Threatened species are found everywhere: national parks, remote islands, Australia’s arid interior to name just a few areas. But what’s often overlooked
is that at least 376 EPBC-listed threatened species, including around 26 of the 70 species prioritised for recovery under the Threatened Species strategy
have some part of their distribution in at least one Australian city or town. For at least 30 threatened species, like the Canberra Spider Orchid,
urban areas are the only place they are found.

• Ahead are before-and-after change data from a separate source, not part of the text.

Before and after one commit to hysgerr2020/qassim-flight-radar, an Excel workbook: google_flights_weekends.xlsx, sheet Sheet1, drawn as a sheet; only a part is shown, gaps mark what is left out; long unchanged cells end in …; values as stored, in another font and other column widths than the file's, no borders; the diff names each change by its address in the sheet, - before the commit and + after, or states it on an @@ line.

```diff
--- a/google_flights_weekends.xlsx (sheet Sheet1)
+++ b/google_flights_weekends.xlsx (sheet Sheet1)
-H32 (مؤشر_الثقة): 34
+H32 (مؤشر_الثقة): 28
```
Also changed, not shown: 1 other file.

If we are to have any success at securing their futures, we need to come up with effective strategies for their conservation in our urban spaces. Which is why the TSR Hub in conjunction with the NESP Clean Air and Urban Landscapes Hub, has launched the ‘Threatened Species in Cities’ project. Research fellow Kylie Soanes, who is leading the work, explains what they hope to achieve.
In urban areas Koalas are threatened by cars, dogs, disease and loss of habitat. Image: Liana Joseph
Urban living can be pretty risky for native plants and animals. The mean streets of the city can be noisy and bright, full of vehicles that can run over you, pets that want to eat you and introduced species trying to crowd you out.
And yet, you can still find native threatened species hanging on (and sometimes doing quite well) in urban environments. On a typical urban safari, you might spy fantastically-coloured frogs, cheeky marsupials, ornate orchids, diminutive dragons and majestic eucalypts. Some of these urban dwellers are tough. Some of them are just lucky. Some no longer occur anywhere else.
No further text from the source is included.